-- Supplied entries --
########

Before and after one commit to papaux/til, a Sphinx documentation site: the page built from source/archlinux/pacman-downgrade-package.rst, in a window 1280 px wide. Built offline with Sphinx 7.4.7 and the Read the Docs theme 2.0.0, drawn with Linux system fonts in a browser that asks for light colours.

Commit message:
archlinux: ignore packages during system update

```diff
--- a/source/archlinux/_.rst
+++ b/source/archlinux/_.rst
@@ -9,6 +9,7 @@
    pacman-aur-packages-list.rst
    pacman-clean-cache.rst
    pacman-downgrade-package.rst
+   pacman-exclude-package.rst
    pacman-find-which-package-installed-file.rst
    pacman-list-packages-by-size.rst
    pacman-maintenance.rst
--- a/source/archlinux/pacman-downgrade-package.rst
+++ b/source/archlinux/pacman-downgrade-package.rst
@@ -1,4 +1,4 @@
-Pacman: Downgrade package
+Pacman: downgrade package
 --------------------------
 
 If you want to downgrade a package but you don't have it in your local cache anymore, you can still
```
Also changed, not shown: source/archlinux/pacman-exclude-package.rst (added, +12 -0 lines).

########

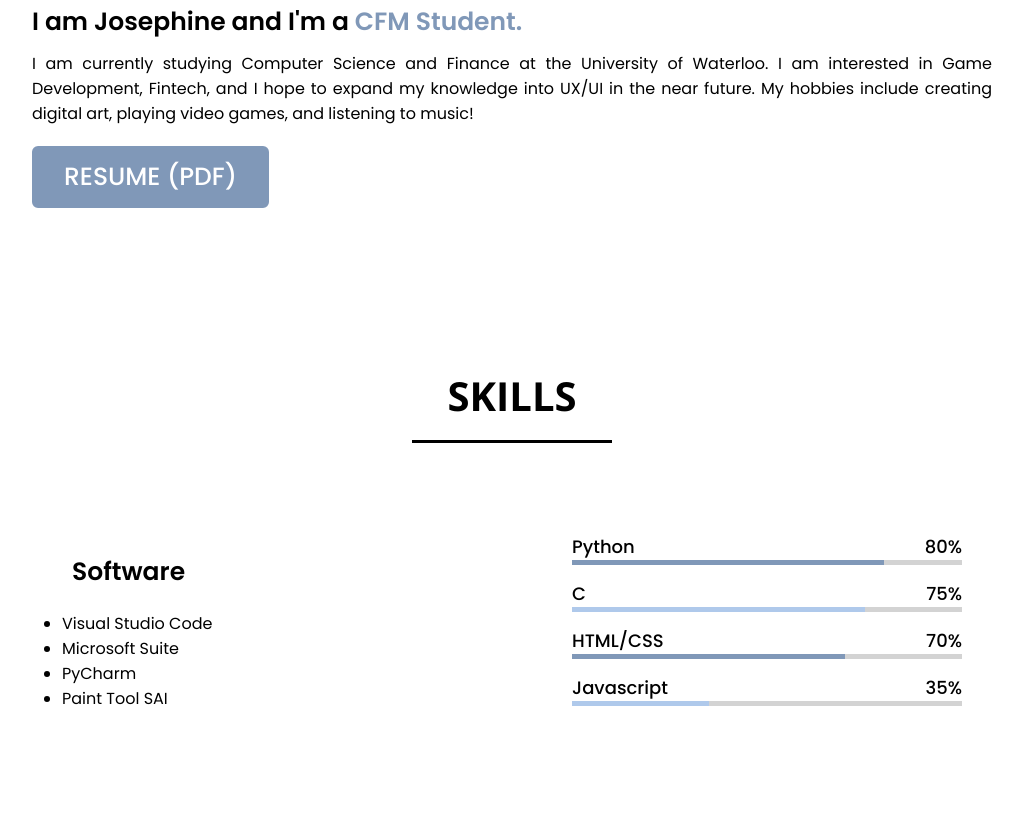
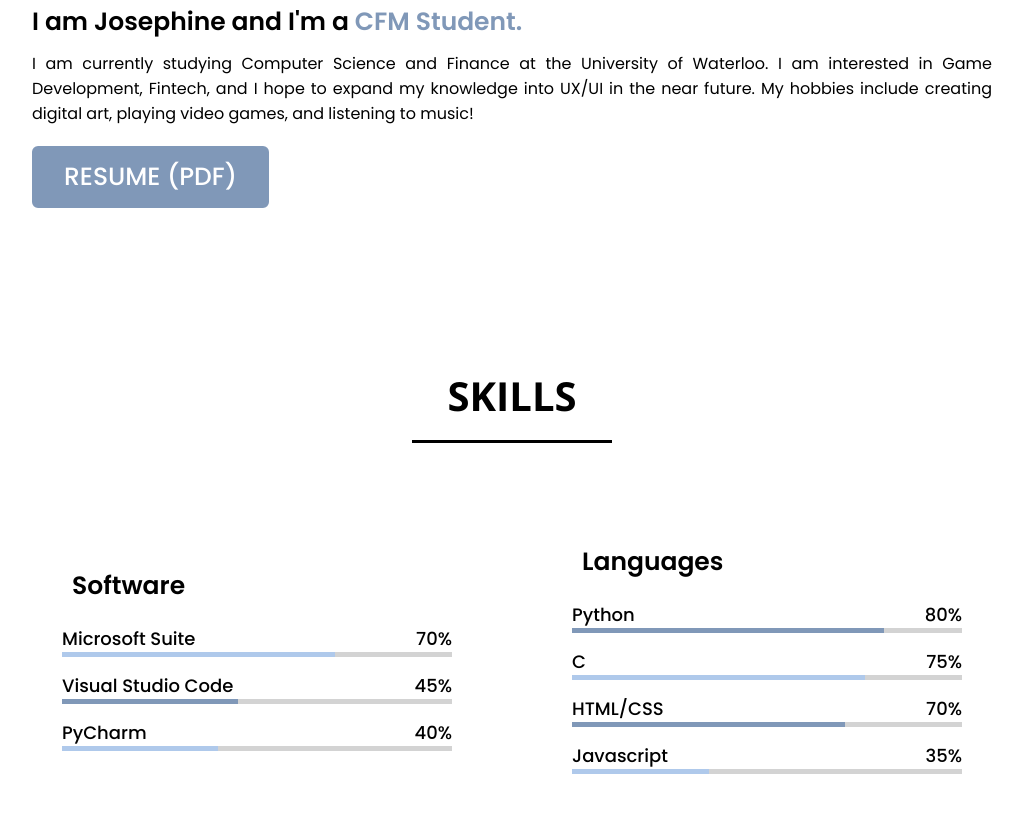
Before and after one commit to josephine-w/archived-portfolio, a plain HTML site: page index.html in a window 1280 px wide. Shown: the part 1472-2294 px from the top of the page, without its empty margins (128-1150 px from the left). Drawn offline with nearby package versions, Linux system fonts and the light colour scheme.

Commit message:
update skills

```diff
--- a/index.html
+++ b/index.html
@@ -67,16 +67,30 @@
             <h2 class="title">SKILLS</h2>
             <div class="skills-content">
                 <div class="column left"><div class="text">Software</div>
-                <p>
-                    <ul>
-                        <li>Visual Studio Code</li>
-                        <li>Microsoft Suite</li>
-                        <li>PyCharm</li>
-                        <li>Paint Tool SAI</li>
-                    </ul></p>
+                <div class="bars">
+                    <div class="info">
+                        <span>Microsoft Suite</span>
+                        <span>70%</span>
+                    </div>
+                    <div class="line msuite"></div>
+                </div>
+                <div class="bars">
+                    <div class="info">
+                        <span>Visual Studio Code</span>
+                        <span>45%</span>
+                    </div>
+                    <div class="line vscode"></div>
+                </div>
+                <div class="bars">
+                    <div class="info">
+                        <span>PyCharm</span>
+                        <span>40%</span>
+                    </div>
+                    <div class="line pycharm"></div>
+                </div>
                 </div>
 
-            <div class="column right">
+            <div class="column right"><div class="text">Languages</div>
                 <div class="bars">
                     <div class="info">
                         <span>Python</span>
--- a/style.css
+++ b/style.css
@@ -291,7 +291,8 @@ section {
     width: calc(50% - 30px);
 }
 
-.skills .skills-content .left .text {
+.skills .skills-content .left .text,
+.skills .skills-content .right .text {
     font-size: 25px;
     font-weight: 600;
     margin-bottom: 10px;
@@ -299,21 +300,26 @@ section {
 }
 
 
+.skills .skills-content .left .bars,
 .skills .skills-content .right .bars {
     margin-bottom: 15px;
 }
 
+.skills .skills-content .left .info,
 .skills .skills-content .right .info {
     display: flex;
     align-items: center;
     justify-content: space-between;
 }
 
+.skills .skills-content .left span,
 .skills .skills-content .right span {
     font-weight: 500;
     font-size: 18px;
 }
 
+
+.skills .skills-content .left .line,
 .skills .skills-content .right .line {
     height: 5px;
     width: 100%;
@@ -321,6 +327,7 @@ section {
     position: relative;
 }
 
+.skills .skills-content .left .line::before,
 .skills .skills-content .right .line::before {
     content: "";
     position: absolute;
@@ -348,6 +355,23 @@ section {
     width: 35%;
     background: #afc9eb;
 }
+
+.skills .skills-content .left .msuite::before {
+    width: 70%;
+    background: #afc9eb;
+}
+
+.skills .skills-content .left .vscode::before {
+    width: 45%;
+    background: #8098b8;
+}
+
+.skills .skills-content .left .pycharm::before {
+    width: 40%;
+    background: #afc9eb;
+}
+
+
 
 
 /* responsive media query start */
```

########

-- Goal of the exercise --
Looking through the records, copy out every line in which the word "update" is found.

-- Exercise output --
archlinux: ignore packages during system update
update skills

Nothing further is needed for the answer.